Compliance monitoring refers to monitoring of construction activities to protect biological resources and water quality.   Typically, the permitting agency requires a development project to retain a biologist to monitor construction work to protect resources, such as, rare plant populations, bird nests, endangered (listed) species, wetland habitats, oak trees, and sedimentation of onsite streams.
Most permitting agencies require qualified biological monitors be onsite during construction activities to assist construction contractors and workers to comply with project/permit conditions, such as avoiding sensitive areas.   The biological monitor also is present to save any sensitive wildlife species that may enter the construction site.
The qualifications of a biological monitor may vary between agencies and according to how sensitive the biological resource(s) present onsite are.   Generally, the biological monitor must be familiar with the species or the habitats that require protection; be able to read and apply permit conditions; must be familiar with all pertinent regulations; and must possess excellent communication to effectively communicate with the contractors and foremen to ensure permit compliance.
Post-mitigation monitoring requires the biologist to determine how successfully a mitigation measure has been implemented.   This type of monitor must possess knowledge of plant ecology, horticulture, and statistics.   Additionally, the monitor must also be able to identify means to correct failures in mitigation implementation.   Habitat restoration or replacement is a typical mitigation measure for impacts to sensitive habitats, and the biological monitor must understand the details of revegetation.
David Magney Environmental Consulting (DMEC) has provided biological monitoring on a variety of projects, including monitoring construction activites and providing long-term success monitoring for after implementation of mitigation measures.   DMEC staff biologists have education and training in plant ecology, horticulture practices, permit requirements and environmental regulations, and applied statistics.

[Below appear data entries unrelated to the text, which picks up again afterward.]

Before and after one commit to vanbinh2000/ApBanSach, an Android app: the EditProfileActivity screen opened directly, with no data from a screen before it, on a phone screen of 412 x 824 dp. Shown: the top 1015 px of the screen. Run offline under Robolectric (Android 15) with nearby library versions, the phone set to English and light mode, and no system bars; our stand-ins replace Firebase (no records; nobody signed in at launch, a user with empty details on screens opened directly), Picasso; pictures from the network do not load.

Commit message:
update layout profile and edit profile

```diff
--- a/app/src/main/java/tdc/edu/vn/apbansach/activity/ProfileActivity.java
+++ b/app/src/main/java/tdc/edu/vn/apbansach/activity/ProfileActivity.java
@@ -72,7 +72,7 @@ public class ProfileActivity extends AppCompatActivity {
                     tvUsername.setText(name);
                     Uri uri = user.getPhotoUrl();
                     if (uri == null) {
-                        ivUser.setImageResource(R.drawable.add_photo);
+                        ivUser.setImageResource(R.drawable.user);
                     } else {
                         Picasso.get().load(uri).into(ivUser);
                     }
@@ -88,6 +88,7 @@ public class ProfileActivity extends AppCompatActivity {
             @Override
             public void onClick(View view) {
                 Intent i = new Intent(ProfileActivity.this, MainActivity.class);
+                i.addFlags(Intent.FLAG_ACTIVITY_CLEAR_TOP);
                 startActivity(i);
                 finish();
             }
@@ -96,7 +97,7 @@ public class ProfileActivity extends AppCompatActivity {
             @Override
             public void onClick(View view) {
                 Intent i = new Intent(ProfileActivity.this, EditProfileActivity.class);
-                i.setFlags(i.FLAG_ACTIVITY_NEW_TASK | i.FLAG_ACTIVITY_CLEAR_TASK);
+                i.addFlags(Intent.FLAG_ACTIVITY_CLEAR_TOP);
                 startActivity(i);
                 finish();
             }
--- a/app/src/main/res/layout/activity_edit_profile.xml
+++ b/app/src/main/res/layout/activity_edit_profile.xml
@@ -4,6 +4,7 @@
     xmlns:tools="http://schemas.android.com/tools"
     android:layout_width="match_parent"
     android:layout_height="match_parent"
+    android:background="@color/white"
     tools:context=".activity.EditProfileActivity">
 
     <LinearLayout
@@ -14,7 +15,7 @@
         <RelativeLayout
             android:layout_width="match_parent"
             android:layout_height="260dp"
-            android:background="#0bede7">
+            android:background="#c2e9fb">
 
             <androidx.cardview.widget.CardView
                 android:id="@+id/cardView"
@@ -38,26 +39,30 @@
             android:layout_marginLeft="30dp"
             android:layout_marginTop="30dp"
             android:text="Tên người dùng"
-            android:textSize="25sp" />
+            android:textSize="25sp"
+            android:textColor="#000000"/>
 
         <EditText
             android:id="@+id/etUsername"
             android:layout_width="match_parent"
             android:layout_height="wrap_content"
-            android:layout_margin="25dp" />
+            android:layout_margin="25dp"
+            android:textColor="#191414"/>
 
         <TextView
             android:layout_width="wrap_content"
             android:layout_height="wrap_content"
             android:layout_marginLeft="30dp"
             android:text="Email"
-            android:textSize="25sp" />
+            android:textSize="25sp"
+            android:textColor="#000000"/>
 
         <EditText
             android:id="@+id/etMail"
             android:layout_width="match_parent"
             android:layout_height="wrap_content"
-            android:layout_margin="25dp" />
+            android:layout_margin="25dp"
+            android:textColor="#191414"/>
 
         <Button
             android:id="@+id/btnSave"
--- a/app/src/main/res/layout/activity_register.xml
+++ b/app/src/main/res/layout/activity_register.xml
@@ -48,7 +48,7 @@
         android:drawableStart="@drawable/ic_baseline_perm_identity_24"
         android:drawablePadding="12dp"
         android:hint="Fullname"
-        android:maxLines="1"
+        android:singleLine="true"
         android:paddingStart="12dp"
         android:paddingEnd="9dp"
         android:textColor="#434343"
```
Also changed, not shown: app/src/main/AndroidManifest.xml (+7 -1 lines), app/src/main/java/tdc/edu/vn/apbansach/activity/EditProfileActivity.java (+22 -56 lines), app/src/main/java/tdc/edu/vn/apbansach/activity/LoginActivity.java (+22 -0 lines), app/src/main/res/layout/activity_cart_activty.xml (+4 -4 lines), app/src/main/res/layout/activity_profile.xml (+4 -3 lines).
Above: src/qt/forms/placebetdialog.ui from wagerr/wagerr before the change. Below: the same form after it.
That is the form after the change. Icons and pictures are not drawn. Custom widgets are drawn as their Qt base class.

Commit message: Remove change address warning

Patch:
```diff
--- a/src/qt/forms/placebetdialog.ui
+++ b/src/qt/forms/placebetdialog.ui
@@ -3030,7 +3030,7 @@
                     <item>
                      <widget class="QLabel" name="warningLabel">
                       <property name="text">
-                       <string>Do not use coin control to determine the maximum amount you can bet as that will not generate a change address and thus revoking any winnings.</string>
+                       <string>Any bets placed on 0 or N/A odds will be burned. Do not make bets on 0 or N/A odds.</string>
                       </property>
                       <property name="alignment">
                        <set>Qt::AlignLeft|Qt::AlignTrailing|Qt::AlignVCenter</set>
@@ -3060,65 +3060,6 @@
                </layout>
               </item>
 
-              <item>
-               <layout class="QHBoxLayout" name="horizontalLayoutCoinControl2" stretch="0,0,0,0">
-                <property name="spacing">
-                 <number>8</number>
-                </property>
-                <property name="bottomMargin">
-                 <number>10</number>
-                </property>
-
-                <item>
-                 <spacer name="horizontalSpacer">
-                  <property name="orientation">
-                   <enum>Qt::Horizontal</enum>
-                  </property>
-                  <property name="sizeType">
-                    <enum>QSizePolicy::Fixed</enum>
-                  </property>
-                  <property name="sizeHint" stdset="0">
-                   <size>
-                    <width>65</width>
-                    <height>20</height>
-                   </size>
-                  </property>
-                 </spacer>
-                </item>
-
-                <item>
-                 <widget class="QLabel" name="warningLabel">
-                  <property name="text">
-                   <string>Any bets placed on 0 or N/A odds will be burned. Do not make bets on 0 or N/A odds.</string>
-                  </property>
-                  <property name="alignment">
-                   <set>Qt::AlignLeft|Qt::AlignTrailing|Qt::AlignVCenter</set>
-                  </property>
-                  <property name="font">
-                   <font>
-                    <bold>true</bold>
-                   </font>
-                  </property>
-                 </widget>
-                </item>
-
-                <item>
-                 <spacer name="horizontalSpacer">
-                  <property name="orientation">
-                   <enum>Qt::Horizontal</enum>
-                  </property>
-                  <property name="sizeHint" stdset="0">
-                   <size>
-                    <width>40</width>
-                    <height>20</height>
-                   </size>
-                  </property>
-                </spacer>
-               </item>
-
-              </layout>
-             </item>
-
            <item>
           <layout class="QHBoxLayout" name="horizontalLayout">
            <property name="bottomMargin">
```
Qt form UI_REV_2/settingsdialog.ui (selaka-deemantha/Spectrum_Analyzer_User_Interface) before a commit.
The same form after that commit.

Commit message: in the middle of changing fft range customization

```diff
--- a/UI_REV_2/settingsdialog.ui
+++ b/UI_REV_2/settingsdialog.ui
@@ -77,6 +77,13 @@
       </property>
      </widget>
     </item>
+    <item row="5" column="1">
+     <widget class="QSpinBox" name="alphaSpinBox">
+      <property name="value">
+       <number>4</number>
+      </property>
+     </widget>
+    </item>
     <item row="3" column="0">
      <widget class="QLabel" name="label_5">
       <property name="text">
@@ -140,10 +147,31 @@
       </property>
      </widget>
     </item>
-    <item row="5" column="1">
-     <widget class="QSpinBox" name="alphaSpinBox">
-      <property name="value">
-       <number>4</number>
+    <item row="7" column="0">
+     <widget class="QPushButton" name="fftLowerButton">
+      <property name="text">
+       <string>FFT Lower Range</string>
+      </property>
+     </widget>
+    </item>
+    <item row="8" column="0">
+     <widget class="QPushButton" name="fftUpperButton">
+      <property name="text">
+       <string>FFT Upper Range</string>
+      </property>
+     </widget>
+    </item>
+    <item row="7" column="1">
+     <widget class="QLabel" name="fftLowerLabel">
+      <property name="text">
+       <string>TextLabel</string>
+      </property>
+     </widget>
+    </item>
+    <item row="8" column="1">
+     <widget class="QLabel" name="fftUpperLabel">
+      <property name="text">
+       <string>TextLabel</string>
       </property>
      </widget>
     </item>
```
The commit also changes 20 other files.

Go to DMEC's Projects page for descriptions of projects DMEC has completed that include biological monitoring, and to DMEC's Reports webpage for a sample of DMEC monitoring reports.
This page last updated 4 February 2007